The Senate is likely to pass a resolution to block Trump’s emergency declaration, McConnell told reporters in Louisville.
“I think what is clear in the Senate is there will be enough votes to pass the resolution of disapproval, which will then be vetoed by the president," he said. " And then, in all likelihood, the veto will be upheld in the House.”
McConnell said he had hoped Trump "would not take the national emergency route."
"Once you decide to do that, I said I would support it, but I was hoping he wouldn't take that particular path," he said.
Asked by a Courier-Journal reporter whether he was concerned future Democratic presidents would use a similar tactic to fund issues like climate change or gun control, McConnell said he was.
"That's one reason I argued — obviously without success — to the president that he not take this route," McConnell said.
Trump declared a national emergency in February after Congress sent him a bipartisan funding bill that didn't include his $5.7 billion demand for a wall along the U.S.-Mexico border.
The emergency declaration allows him to free up billions from other sources to pay for the barrier, which he claims is necessary to reduce the flow of drugs and gang members into the country.
Over the weekend, fellow Kentucky Republican U.S. Sen. Rand Paul indicated he will vote in favor of the resolution when it comes to the Senate, likely giving Senate opponents enough votes to send the resolution to Trump's desk.
During a speech Saturday night in Bowling Green, Paul said he "can't vote to give extra-Constitutional powers to the president," according to the Bowling Green Daily News.
"I can't vote to give the president the power to spend money that hasn't been appropriated by Congress," Paul said, as reported by the Bowling Green newspaper. "We may want more money for border security, but Congress didn't authorize it. If we take away those checks and balances, it's a dangerous thing."
A spokeswoman for Paul, Kelsey Cooper, confirmed Monday the senator had made those comments.
Paul joins Republican Sens.
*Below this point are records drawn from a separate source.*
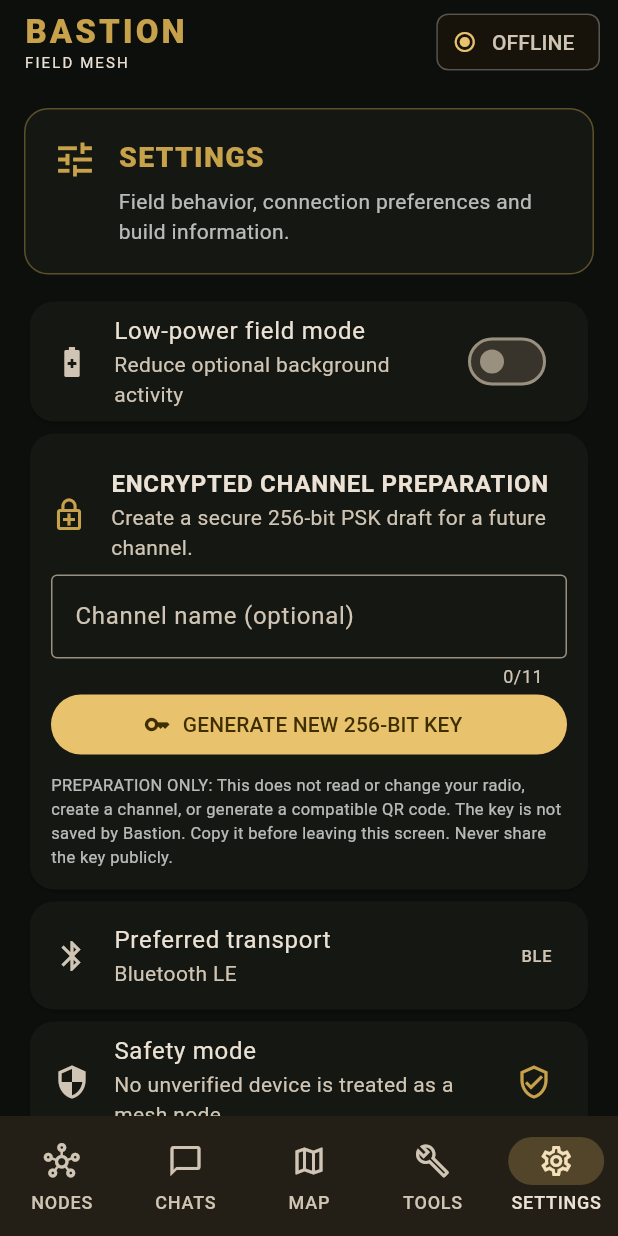
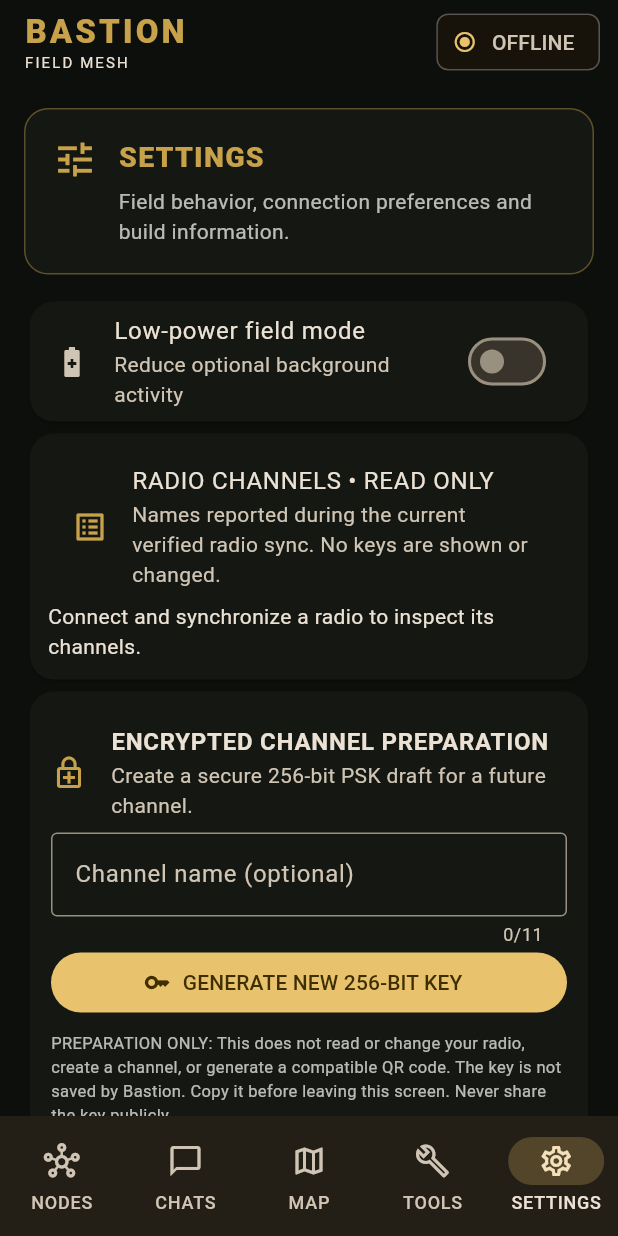
Before and after one commit to BastionMeshApp/notoryx-connect, a Flutter app: the screen it shows after launch, item 5 of the bottom bar chosen, on a phone screen of 412 x 824 dp. Run offline on Flutter 3.47's test engine with Material 3 defaults, Android fonts, the phone set to English and light mode, and no system bars; our stand-ins replace shared_preferences; missing offline and left inert: universal_ble.

Commit message:
Display connected radio channel names safely in Settings

```diff
--- a/lib/main.dart
+++ b/lib/main.dart
@@ -106,6 +106,7 @@
       _SettingsPage(
         lowPowerMode: lowPowerMode,
         onLowPowerChanged: (value) => setState(() => lowPowerMode = value),
+        radio: radio,
       ),
     ])),
     bottomNavigationBar: NavigationBar(
@@ -769,7 +770,8 @@
 }
 
 class _SettingsPage extends StatelessWidget {
-  const _SettingsPage({required this.lowPowerMode, required this.onLowPowerChanged});
+  const _SettingsPage({required this.lowPowerMode, required this.onLowPowerChanged, required this.radio});
+  final MeshtasticRadioCoordinator radio;
   final bool lowPowerMode;
   final ValueChanged<bool> onLowPowerChanged;
 
@@ -785,6 +787,26 @@
         title: const Text('Low-power field mode'),
         subtitle: const Text('Reduce optional background activity'),
         value: lowPowerMode, onChanged: onLowPowerChanged)),
+      AnimatedBuilder(
+        animation: radio,
+        builder: (context, _) => Card(child: Padding(
+          padding: const EdgeInsets.all(12),
+          child: Column(crossAxisAlignment: CrossAxisAlignment.start, children: [
+            const ListTile(
+              leading: Icon(Icons.list_alt, color: BastionApp.signal),
+              title: Text('RADIO CHANNELS • READ ONLY'),
+              subtitle: Text('Names reported during the current verified radio sync. No keys are shown or changed.'),
+            ),
+            if (!radio.isReady)
+              const Text('Connect and synchronize a radio to inspect its channels.')
+            else if (radio.radioChannels.isEmpty)
+              const Text('No channel details received from this radio.')
+            else
+              for (final entry in (radio.radioChannels.entries.toList()..sort((a,b) => a.key.compareTo(b.key))))
+                ListTile(dense: true, title: Text(entry.value), subtitle: Text('Slot ${entry.key}')),
+          ]),
+        )),
+      ),
       const _ChannelKeyWizard(),
       const Card(child: ListTile(
         leading: Icon(Icons.bluetooth), title: Text('Preferred transport'),
```
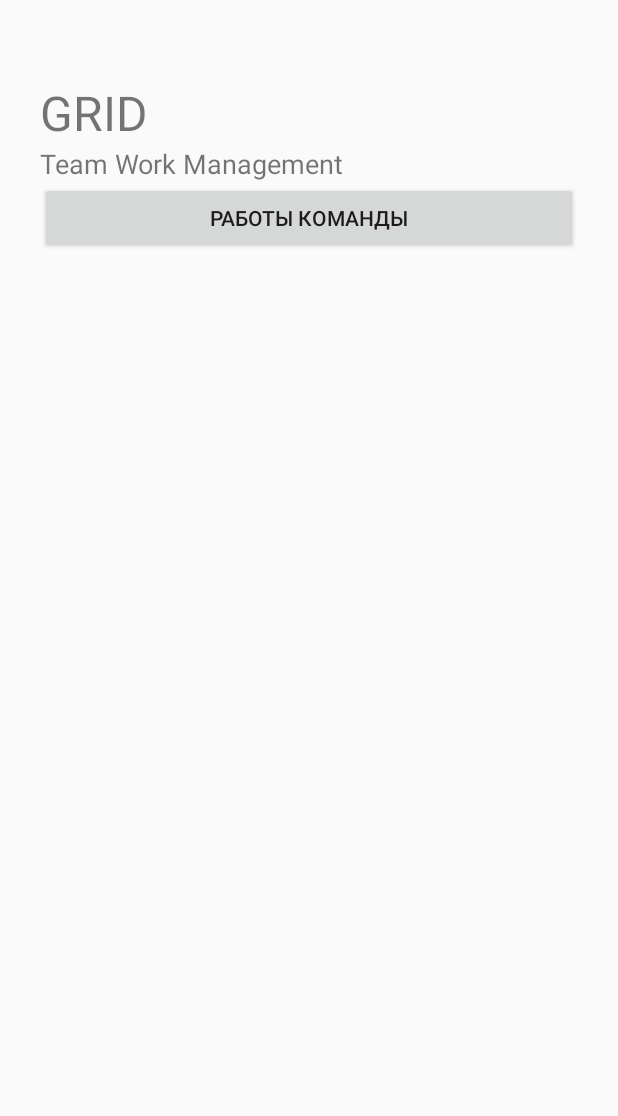
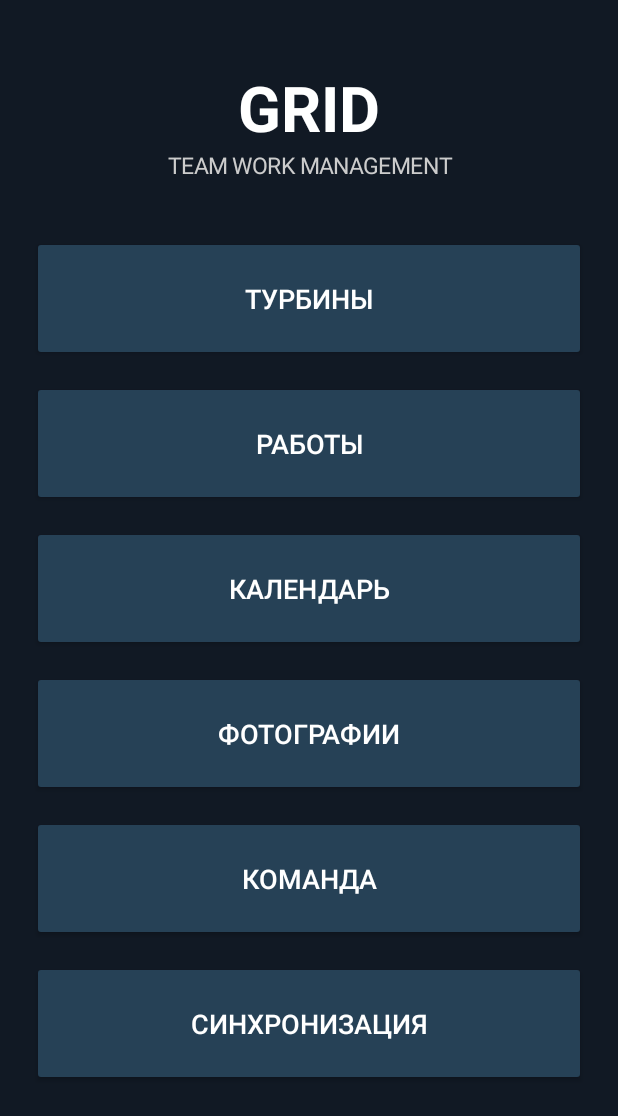
Before and after one commit to pinokio732-hue/Grid, an Android app: the screen it shows after launch (MainActivity), on a phone screen of 412 x 824 dp. Shown: the top 1116 px of the screen. Run offline under Robolectric (Android 15) with nearby library versions, the phone set to English and light mode, and no system bars.

Commit message:
Update MainActivity.java

```diff
--- a/app/src/main/java/com/grid/team/MainActivity.java
+++ b/app/src/main/java/com/grid/team/MainActivity.java
@@ -3,38 +3,80 @@ package com.grid.team;
 
 import android.app.Activity;
 import android.os.Bundle;
+import android.graphics.Color;
+import android.graphics.Typeface;
+import android.view.Gravity;
+import android.view.View;
+import android.widget.Button;
 import android.widget.LinearLayout;
+import android.widget.ScrollView;
 import android.widget.TextView;
-import android.widget.Button;
-import android.view.View;
+import android.widget.Toast;
 
 public class MainActivity extends Activity {
+
     @Override
     protected void onCreate(Bundle savedInstanceState) {
         super.onCreate(savedInstanceState);
 
+        ScrollView scroll = new ScrollView(this);
+        scroll.setBackgroundColor(Color.rgb(17, 25, 36));
+
         LinearLayout layout = new LinearLayout(this);
         layout.setOrientation(LinearLayout.VERTICAL);
-        layout.setPadding(40, 80, 40, 40);
+        layout.setPadding(32, 65, 32, 32);
 
         TextView title = new TextView(this);
         title.setText("GRID");
-        title.setTextSize(32);
+        title.setTextSize(42);
+        title.setTextColor(Color.WHITE);
+        title.setTypeface(null, Typeface.BOLD);
+        title.setGravity(Gravity.CENTER);
         layout.addView(title);
 
         TextView subtitle = new TextView(this);
-        subtitle.setText("Team Work Management");
-        subtitle.setTextSize(18);
+        subtitle.setText("TEAM WORK MANAGEMENT");
+        subtitle.setTextSize(15);
+        subtitle.setTextColor(Color.LTGRAY);
+        subtitle.setGravity(Gravity.CENTER);
+        subtitle.setPadding(0, 0, 0, 55);
         layout.addView(subtitle);
 
+        addButton(layout, "ТУРБИНЫ");
+        addButton(layout, "РАБОТЫ");
+        addButton(layout, "КАЛЕНДАРЬ");
+        addButton(layout, "ФОТОГРАФИИ");
+        addButton(layout, "КОМАНДА");
+        addButton(layout, "СИНХРОНИЗАЦИЯ");
+
+        scroll.addView(layout);
+        setContentView(scroll);
+    }
+
+    private void addButton(LinearLayout layout, String name) {
         Button button = new Button(this);
-        button.setText("Работы команды");
-        layout.addView(button);
+        button.setText(name);
+        button.setTextSize(18);
+        button.setTextColor(Color.WHITE);
+        button.setAllCaps(false);
+        button.setBackgroundTintList(
+            android.content.res.ColorStateList.valueOf(
+                Color.rgb(38, 65, 86)
+            )
+        );
+
+        LinearLayout.LayoutParams params =
+            new LinearLayout.LayoutParams(
+                LinearLayout.LayoutParams.MATCH_PARENT, 125
+            );
+        params.setMargins(0, 0, 0, 20);
+
+        layout.addView(button, params);
 
         button.setOnClickListener(v ->
-            button.setText("Grid запущен!")
+            Toast.makeText(this,
+                name + " — скоро добавим!",
+                Toast.LENGTH_SHORT).show()
         );
-
-        setContentView(layout);
     }
 }
```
Susan Collins of Maine, Lisa Murkowski of Alaska and Thom Tillis of North Carolina, who have all said they'll vote against the national emergency declaration.
Assuming all the Senate's 47 Democrats and their independent allies vote against Trump, opponents would have the 51 votes needed to pass.
McConnell spoke in Louisville Monday to announce that Trump had personally assured him that the new VA hospital in Louisville would get more than $400 million in his 2020 budget request to Congress.
Contributing: Michael Collins in Washington
Darcy Costello: 502-582-4834; firstname.lastname@example.org; Twitter: @dctello. Support strong local journalism by subscribing today: www.courier-journal.com/darcyc.
This article originally appeared on Louisville Courier Journal: Mitch McConnell: It's clear Senate will vote against President Trump's national emergency